He added, "We need to see what can be done to stop the massive growth and restore it to a nutrition program . . . for now we have the votes and we think we can do it."

Helms wants to reinstitute a requirement that recipients pay for part of their stamps. He supports tighter eligibility rules. He also wants to deduct a child's free school lunch from a family's stamp allotment.

As Helms and the new Republican majority take over the Senate, they will have both the forum and much of the power they need to put the brakes on the social programs that are anathema to the conservative right.

But in areas such as food stamps, for example, there is another reality. Republican forces like Sen. Bob Dole of Kansas, a leading agriculture figure, and Democrats will have to be contended with. Dole has played a role in keeping the wolves from the food stamp door.

"Helms has offered any number of amendments trying to gut the food stamp program," said Carol Tucker Foreman, the assistant secretary of agriculture who shepherds the program. "I think he'll do more as chairman."

Helms has not been available since the election to comment on directions he will take as chairman. But his record and the views of people who watch him give some pretty clear indications.

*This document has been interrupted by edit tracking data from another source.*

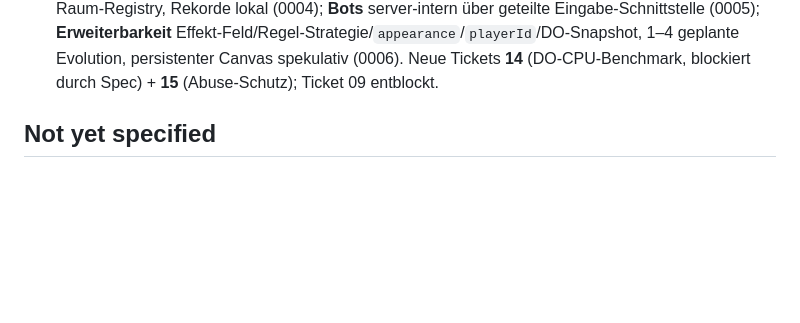
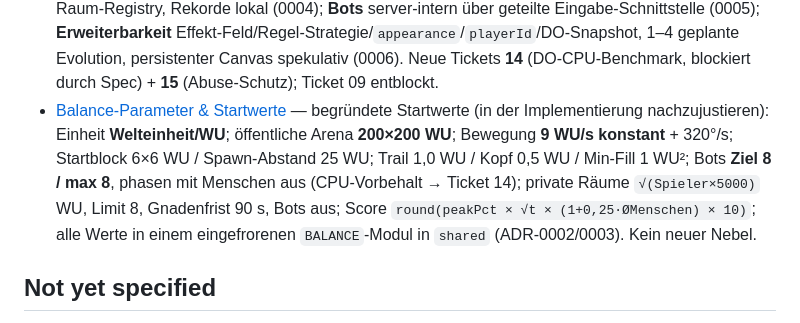
Before and after one commit to Nexxon1/paintclash, a Markdown page: .scratch/draw-race/map.md, the part around the change. GitHub-like rendering; blank space fills up the shorter version.

```diff
--- a/.scratch/draw-race/map.md
+++ b/.scratch/draw-race/map.md
@@ -37,6 +37,7 @@ Eine implementierungsreife Spec (`spec.md`) für die Grundversion des Browser-Mu
 - [Spielregeln im Detail](issues/02-spielregeln-im-detail.md) — vollständiges Regelwerk der endlosen Arena: Trail-Schnitt (Gegner/selbst) = Tod, eigenes Gebiet Safespace, **Totalverlust-Tod** wenn Gebiet auf null; Fill = komplette eingeschlossene Fläche, fremdes Gebiet wird **überfärbt**, eingeschlossene Köpfe überleben; Spawn = Startblock + Mindestabstand, kein Timer; Karte **quadratisch, feste Wände, sanfte Barriere** (Wrap-around/Torus verworfen → Erweiterung); Live-Leaderboard = nur %, Top 5 + eigener Rang + Farb-Swatch, dazu **Score** (Peak-Fläche × Überlebenszeit × Ø-Menschen, live auf HUD) + lokale Rekorde (Max-%, Zeit, Highscore); private Räume = Code/Link + Lobby, Host stellt Grösse/Bots/Limit 2–16/Nachjoin ein; Nicknames 1–16, Blockliste client+server, nicht eindeutig. Weiterleitungen + Balance-Nebel → Ticket 08 bzw. neues Ticket 11.
 - [Teststrategie & Qualitätsstandards](issues/09-teststrategie-qualitaet.md) — verbindliche Qualitäts-Regeln (Ausgang = Spec-Kapitel in Ticket 10): **Pyramide** mit tragendem `sim-core` (Unit + Property-based `fast-check` + Replay-Determinismus/Golden-Fixtures) + headless **Szenario-Layer** (echter Server via `@cloudflare/vitest-pool-workers` + Sim-Clients übers Protokoll, Arbeitsgaul der Kern-Mechanik-Regression) + **kuratiertes Playwright-E2E** obendrauf; Render pragmatisch ausgenommen. **Coverage** als CI-Gate pro Paket (sim-core ≥95 %/Anspruch voll, protocol ≥90 %, server ≥75 %/Anspruch voll, client-Logik ≥80 %), Boden steigt nur; **Stryker**-Mutation nur auf `sim-core`, nächtlich, Score ≥80 %. **Toolchain** pnpm/Vitest/ESLint strict-type-checked/Prettier/tsconfig-Extra-Flags/Playwright. **CI/CD GitHub Actions**: typecheck→lint+format→tests+coverage→E2E(Pflicht)→build, **Deploy nur nach grün auf `main`**. **Enforcement** Lint=Fehler, Escape-Hatches (`any`/`ts-ignore`/`eslint-disable`/`.only`/`.skip`) verboten bzw. nur mit Begründung, Pre-commit-Hooks + commitlint. **Konventionen** solo→Direkt-Push auf `main` ok (PR-auf-geschütztem-`main` als Upgrade-Pfad), Conventional Commits, 6-Punkte-DoD. Glossar-Begriffe Sim-Client/Szenario-Test/Replay-Determinismus/Golden-Fixture ergänzt. Repo ist inzwischen Git (ohne Remote); GitHub-Remote+Actions = Implementierungs-Start.
 - [Architektur & Erweiterbarkeit](issues/08-architektur-erweiterbarkeit.md) — vollständiger Architektur-Schnitt als 6 ADRs ([docs/adr/](../../docs/adr/)): **Runtime** Workers/DO + Eigen-Netcode, transport-abstrahiert & reversibel (0001); **Monorepo** `sim-core`/`protocol`/`shared`/`server`/`client` mit reinem, deterministischem Sim-Core (0002); **Netcode** autoritativer Server + Prediction/Reconciliation/Interpolation, Float + interner Determinismus (kein Festkomma), 20-Hz-Tick einstellbar, Server-Rewind für Kill-Fairness (0003); **1 DO = 1 Arena** + Router-Worker, private Räume = DO pro Code + Hibernation, Live-Zustand flüchtig, SQLite nur Raum-Registry, Rekorde lokal (0004); **Bots** server-intern über geteilte Eingabe-Schnittstelle (0005); **Erweiterbarkeit** Effekt-Feld/Regel-Strategie/`appearance`/`playerId`/DO-Snapshot, 1–4 geplante Evolution, persistenter Canvas spekulativ (0006). Neue Tickets **14** (DO-CPU-Benchmark, blockiert durch Spec) + **15** (Abuse-Schutz); Ticket 09 entblockt.
+- [Balance-Parameter & Startwerte](issues/11-balance-parameter.md) — begründete Startwerte (in der Implementierung nachzujustieren): Einheit **Welteinheit/WU**; öffentliche Arena **200×200 WU**; Bewegung **9 WU/s konstant** + 320°/s; Startblock 6×6 WU / Spawn-Abstand 25 WU; Trail 1,0 WU / Kopf 0,5 WU / Min-Fill 1 WU²; Bots **Ziel 8 / max 8**, phasen mit Menschen aus (CPU-Vorbehalt → Ticket 14); private Räume `√(Spieler×5000)` WU, Limit 8, Gnadenfrist 90 s, Bots aus; Score `round(peakPct × √t × (1+0,25·ØMenschen) × 10)`; alle Werte in einem eingefrorenen `BALANCE`-Modul in `shared` (ADR-0002/0003). Kein neuer Nebel.
 
 ## Not yet specified
 
```
Also changed, not shown: CONTEXT.md (+2 -1 lines), 1 other file.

The first thing to know about Helms, 59, a former newspaper city editor and television broadcaster, is that he comes from a farm state -- a leader in tobacco, peanut, poultry and eggs, pickles, pork and wheat production.

The second thing is that Helms is an archconservative, a darling of the New Right who regularly rails at big government, bureaucracy and federal giveaways.

Yet, since his election in 1972, he has gone right along with the federal support programs that his farm constitutents like and need. He wants to be tough with the Soviet Union, but, like President-elect Reagan, he opposes the Carter administration's grain embargo against the Russians.

On the Agriculture Committee, that is par for the course. When it comes to standing up for the farmer, committee liberals and conservatives close ranks and usually act as one.

Helms will take charge of that kind of committee in January. One of its early tasks will be extension of the basic farm commodity legislation, a delicate mix of price supports, reserves, set-asides and crop and disaster insurance, all aimed at shoring up U.S. agriculture.

"That is consensus legislation," said Dunlop, who is likely to become chief of the committee staff and who is part of the Reagan transition task force on agriculture.

"We don't see a lot of change coming in that law," he said, "but we feel there will be an increased emphasis by Congress on farm export growth. Congress was cranking up to do that anyway.

"We support diversity -- large, medium and small farms -- and we want to get the committee looking at some other issues, such as forestry, federal lands, soil and water conservation."

Generally, however, conservative Helms is viewed warmly by the big agribusiness firms and large-scale farmers; coolly, by the smaller farm groups, such as the National Farmers Union, which found him voting "right" on only four of 34 key legislative issues in the 96th Congress.

If slogans and catch phrases mean anything, try this. Jesse Helms gathered fame as a broadcaster in North Carlina, billed as "The Voice of Free Enterprise."